What you will do:
Copy the listing below exactly, but skip the pictures.

Dataset extract:
━━━━━━━━

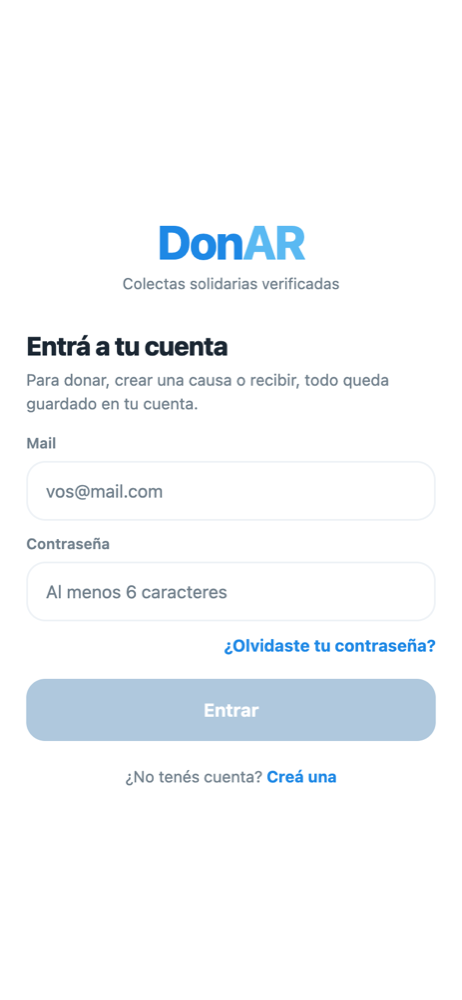
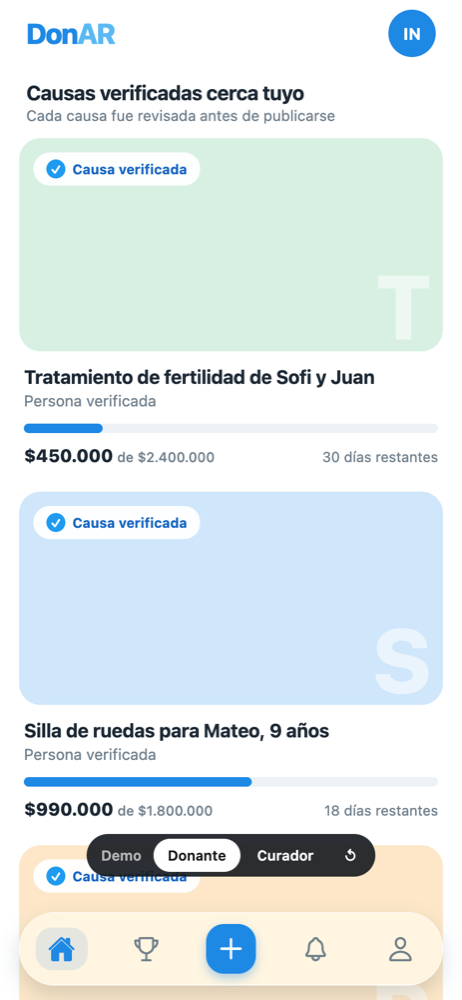
DonAR: demo sin cuenta y captura del feed

diff --git a/proyectos/donar.html b/proyectos/donar.html
@@ -37,9 +37,9 @@
     <h1>Colectas solidarias donde la confianza es el producto</h1>
     <p class="lede">Publicás tu necesidad, un curador la verifica antes de que salga, donás directo a la persona y ves a dónde fue cada peso. Lo construí de la idea a un POC con datos reales: producto, diseño, código, legales y go-to-market.</p>
     <p class="cta-row"><a class="btn" href="https://gaston-perez-art.github.io/donAR/" target="_blank" rel="noopener">Probar la demo ↗</a><a class="btn btn-ghost" href="https://github.com/gaston-perez-art/donAR" target="_blank" rel="noopener">Código ↗</a></p>
-    <p class="note">La demo pide crear una cuenta. Es a propósito: en donAR la identidad es obligatoria, porque todo se ata a una persona real.</p>
+    <p class="note">La demo funciona con datos de ejemplo guardados en tu navegador, sin crear cuenta. Podés donar, confirmar una transferencia como dueño de una causa y aprobar causas como curador. En la app real la identidad es obligatoria.</p>
   </header>
-  <div class="cs-hero w-wide"><div class="phone"><img src="../img/donar.png" alt="Pantalla de ingreso de donAR" loading="lazy" width="390" height="844"></div></div>
+  <div class="cs-hero w-wide"><div class="phone"><img src="../img/donar.png" alt="Feed de causas verificadas de donAR" loading="lazy" width="390" height="844"></div></div>
   <div class="w">
     <dl class="meta"><div><dt>Rol</dt><dd>Fundador y Product Builder. Todo</dd></div><div><dt>Estado</dt><dd>POC funcionando, iOS, Android y web</dd></div><div><dt>Stack</dt><dd>React Native · Expo · TypeScript · Supabase</dd></div><div><dt>Documentos</dt><dd>Paper fundacional, go-to-market, modelo de amenaza, privacidad y términos</dd></div></dl>
     
@@ -70,7 +70,7 @@
 <div class="tbl"><table><thead><tr><th>Hipótesis</th><th>Métrica</th></tr></thead><tbody><tr><td>Hay personas dispuestas a exponer su necesidad y pasar por verificación</td><td>Causas creadas y porcentaje que completa la verificación</td></tr><tr><td>La gente dona a causas verificadas de desconocidos</td><td>Conversión de visitante a donante y causas que llegan a la meta</td></tr><tr><td>El reconocimiento retiene por la causa</td><td>Donantes que vuelven a aportar a una segunda causa</td></tr></tbody></table></div>
 <p>Si las tres dan señal a baja escala, hay producto. Si no, se aprendió barato.</p>
 <h2>Qué construí</h2>
-<ul class="list"><li>Feed de causas verificadas y panel de curaduría, donde un humano revisa la evidencia antes de publicar.</li><li>Donación por transferencia con comprobante, confirmación del beneficiado y auto-confirmación a las 48 horas.</li><li>Ranking mensual, medallas y tours de onboarding.</li><li>Mercado Pago integrado y apagado: se prende cuando exista el split de pagos y el OK legal.</li><li>Versión web desde el mismo código, para que cualquiera la pruebe sin instalar nada.</li></ul></div>
+<ul class="list"><li>Feed de causas verificadas y panel de curaduría, donde un humano revisa la evidencia antes de publicar.</li><li>Donación por transferencia con comprobante, confirmación del beneficiado y auto-confirmación a las 48 horas.</li><li>Ranking mensual, medallas y tours de onboarding.</li><li>Mercado Pago integrado y apagado: se prende cuando exista el split de pagos y el OK legal.</li><li>Versión web desde el mismo código, con un modo demo que reemplaza la base por datos de ejemplo para que cualquiera la pruebe sin instalar nada.</li></ul></div>
     
     
   </div>

diff --git a/src/contenido.js b/src/contenido.js
@@ -177,13 +177,13 @@ const CASOS = [
     nombre: 'donAR',
     periodo: '2026',
     estado: ['poc', 'Demo web en vivo'],
-    imagen: { src: 'img/donar.png', alt: 'Pantalla de ingreso de donAR' },
+    imagen: { src: 'img/donar.png', alt: 'Feed de causas verificadas de donAR' },
     corto: 'Colectas solidarias persona a persona, donde la confianza es el producto.',
     titulo: 'Colectas solidarias donde la confianza es el producto',
     bajada:
       'Publicás tu necesidad, un curador la verifica antes de que salga, donás directo a la persona y ves a dónde fue cada peso. Lo construí de la idea a un POC con datos reales: producto, diseño, código, legales y go-to-market.',
     links: [['Probar la demo', 'https://gaston-perez-art.github.io/donAR/'], ['Código', 'https://github.com/gaston-perez-art/donAR']],
-    nota: 'La demo pide crear una cuenta. Es a propósito: en donAR la identidad es obligatoria, porque todo se ata a una persona real.',
+    nota: 'La demo funciona con datos de ejemplo guardados en tu navegador, sin crear cuenta. Podés donar, confirmar una transferencia como dueño de una causa y aprobar causas como curador. En la app real la identidad es obligatoria.',
     meta: [
       ['Rol', 'Fundador y Product Builder. Todo'],
       ['Estado', 'POC funcionando, iOS, Android y web'],
@@ -211,7 +211,7 @@ const CASOS = [
         'Donación por transferencia con comprobante, confirmación del beneficiado y auto-confirmación a las 48 horas.',
         'Ranking mensual, medallas y tours de onboarding.',
         'Mercado Pago integrado y apagado: se prende cuando exista el split de pagos y el OK legal.',
-        'Versión web desde el mismo código, para que cualquiera la pruebe sin instalar nada.',
+        'Versión web desde el mismo código, con un modo demo que reemplaza la base por datos de ejemplo para que cualquiera la pruebe sin instalar nada.',
       ]],
     ],
   },

diff --git a/index.html b/index.html
@@ -83,7 +83,7 @@
 <section id="proyectos" class="w-wide sec">
   <div class="sec-head"><p class="kicker">02 · Proyectos</p><h2 class="h2">Lo que construyo con mis manos</h2><p class="muted">Cinco productos de punta a punta. Cada uno resuelve un problema real de alguien que conozco, y cada uno tiene una decisión que lo define.</p></div>
   <div class="projs"><a class="proj rev" href="proyectos/donar.html">
-  <div class="proj-media"><div class="phone"><img src="img/donar.png" alt="Pantalla de ingreso de donAR" loading="lazy" width="390" height="844"></div></div>
+  <div class="proj-media"><div class="phone"><img src="img/donar.png" alt="Feed de causas verificadas de donAR" loading="lazy" width="390" height="844"></div></div>
   <div class="proj-body">
     <div class="proj-top"><h3>donAR</h3><span class="badge poc">Demo web en vivo</span></div>
     <p>Colectas solidarias persona a persona, donde la confianza es el producto.</p>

━━━━━━━━

Output:
DonAR: demo sin cuenta y captura del feed

diff --git a/proyectos/donar.html b/proyectos/donar.html
@@ -37,9 +37,9 @@
     <h1>Colectas solidarias donde la confianza es el producto</h1>
     <p class="lede">Publicás tu necesidad, un curador la verifica antes de que salga, donás directo a la persona y ves a dónde fue cada peso. Lo construí de la idea a un POC con datos reales: producto, diseño, código, legales y go-to-market.</p>
     <p class="cta-row"><a class="btn" href="https://gaston-perez-art.github.io/donAR/" target="_blank" rel="noopener">Probar la demo ↗</a><a class="btn btn-ghost" href="https://github.com/gaston-perez-art/donAR" target="_blank" rel="noopener">Código ↗</a></p>
-    <p class="note">La demo pide crear una cuenta. Es a propósito: en donAR la identidad es obligatoria, porque todo se ata a una persona real.</p>
+    <p class="note">La demo funciona con datos de ejemplo guardados en tu navegador, sin crear cuenta. Podés donar, confirmar una transferencia como dueño de una causa y aprobar causas como curador. En la app real la identidad es obligatoria.</p>
   </header>
-  <div class="cs-hero w-wide"><div class="phone"><img src="../img/donar.png" alt="Pantalla de ingreso de donAR" loading="lazy" width="390" height="844"></div></div>
+  <div class="cs-hero w-wide"><div class="phone"><img src="../img/donar.png" alt="Feed de causas verificadas de donAR" loading="lazy" width="390" height="844"></div></div>
   <div class="w">
     <dl class="meta"><div><dt>Rol</dt><dd>Fundador y Product Builder. Todo</dd></div><div><dt>Estado</dt><dd>POC funcionando, iOS, Android y web</dd></div><div><dt>Stack</dt><dd>React Native · Expo · TypeScript · Supabase</dd></div><div><dt>Documentos</dt><dd>Paper fundacional, go-to-market, modelo de amenaza, privacidad y términos</dd></div></dl>
     
@@ -70,7 +70,7 @@
 <div class="tbl"><table><thead><tr><th>Hipótesis</th><th>Métrica</th></tr></thead><tbody><tr><td>Hay personas dispuestas a exponer su necesidad y pasar por verificación</td><td>Causas creadas y porcentaje que completa la verificación</td></tr><tr><td>La gente dona a causas verificadas de desconocidos</td><td>Conversión de visitante a donante y causas que llegan a la meta</td></tr><tr><td>El reconocimiento retiene por la causa</td><td>Donantes que vuelven a aportar a una segunda causa</td></tr></tbody></table></div>
 <p>Si las tres dan señal a baja escala, hay producto. Si no, se aprendió barato.</p>
 <h2>Qué construí</h2>
-<ul class="list"><li>Feed de causas verificadas y panel de curaduría, donde un humano revisa la evidencia antes de publicar.</li><li>Donación por transferencia con comprobante, confirmación del beneficiado y auto-confirmación a las 48 horas.</li><li>Ranking mensual, medallas y tours de onboarding.</li><li>Mercado Pago integrado y apagado: se prende cuando exista el split de pagos y el OK legal.</li><li>Versión web desde el mismo código, para que cualquiera la pruebe sin instalar nada.</li></ul></div>
+<ul class="list"><li>Feed de causas verificadas y panel de curaduría, donde un humano revisa la evidencia antes de publicar.</li><li>Donación por transferencia con comprobante, confirmación del beneficiado y auto-confirmación a las 48 horas.</li><li>Ranking mensual, medallas y tours de onboarding.</li><li>Mercado Pago integrado y apagado: se prende cuando exista el split de pagos y el OK legal.</li><li>Versión web desde el mismo código, con un modo demo que reemplaza la base por datos de ejemplo para que cualquiera la pruebe sin instalar nada.</li></ul></div>
     
     
   </div>

diff --git a/src/contenido.js b/src/contenido.js
@@ -177,13 +177,13 @@ const CASOS = [
     nombre: 'donAR',
     periodo: '2026',
     estado: ['poc', 'Demo web en vivo'],
-    imagen: { src: 'img/donar.png', alt: 'Pantalla de ingreso de donAR' },
+    imagen: { src: 'img/donar.png', alt: 'Feed de causas verificadas de donAR' },
     corto: 'Colectas solidarias persona a persona, donde la confianza es el producto.',
     titulo: 'Colectas solidarias donde la confianza es el producto',
     bajada:
       'Publicás tu necesidad, un curador la verifica antes de que salga, donás directo a la persona y ves a dónde fue cada peso. Lo construí de la idea a un POC con datos reales: producto, diseño, código, legales y go-to-market.',
     links: [['Probar la demo', 'https://gaston-perez-art.github.io/donAR/'], ['Código', 'https://github.com/gaston-perez-art/donAR']],
-    nota: 'La demo pide crear una cuenta. Es a propósito: en donAR la identidad es obligatoria, porque todo se ata a una persona real.',
+    nota: 'La demo funciona con datos de ejemplo guardados en tu navegador, sin crear cuenta. Podés donar, confirmar una transferencia como dueño de una causa y aprobar causas como curador. En la app real la identidad es obligatoria.',
     meta: [
       ['Rol', 'Fundador y Product Builder. Todo'],
       ['Estado', 'POC funcionando, iOS, Android y web'],
@@ -211,7 +211,7 @@ const CASOS = [
         'Donación por transferencia con comprobante, confirmación del beneficiado y auto-confirmación a las 48 horas.',
         'Ranking mensual, medallas y tours de onboarding.',
         'Mercado Pago integrado y apagado: se prende cuando exista el split de pagos y el OK legal.',
-        'Versión web desde el mismo código, para que cualquiera la pruebe sin instalar nada.',
+        'Versión web desde el mismo código, con un modo demo que reemplaza la base por datos de ejemplo para que cualquiera la pruebe sin instalar nada.',
       ]],
     ],
   },

diff --git a/index.html b/index.html
@@ -83,7 +83,7 @@
 <section id="proyectos" class="w-wide sec">
   <div class="sec-head"><p class="kicker">02 · Proyectos</p><h2 class="h2">Lo que construyo con mis manos</h2><p class="muted">Cinco productos de punta a punta. Cada uno resuelve un problema real de alguien que conozco, y cada uno tiene una decisión que lo define.</p></div>
   <div class="projs"><a class="proj rev" href="proyectos/donar.html">
-  <div class="proj-media"><div class="phone"><img src="img/donar.png" alt="Pantalla de ingreso de donAR" loading="lazy" width="390" height="844"></div></div>
+  <div class="proj-media"><div class="phone"><img src="img/donar.png" alt="Feed de causas verificadas de donAR" loading="lazy" width="390" height="844"></div></div>
   <div class="proj-body">
     <div class="proj-top"><h3>donAR</h3><span class="badge poc">Demo web en vivo</span></div>
     <p>Colectas solidarias persona a persona, donde la confianza es el producto.</p>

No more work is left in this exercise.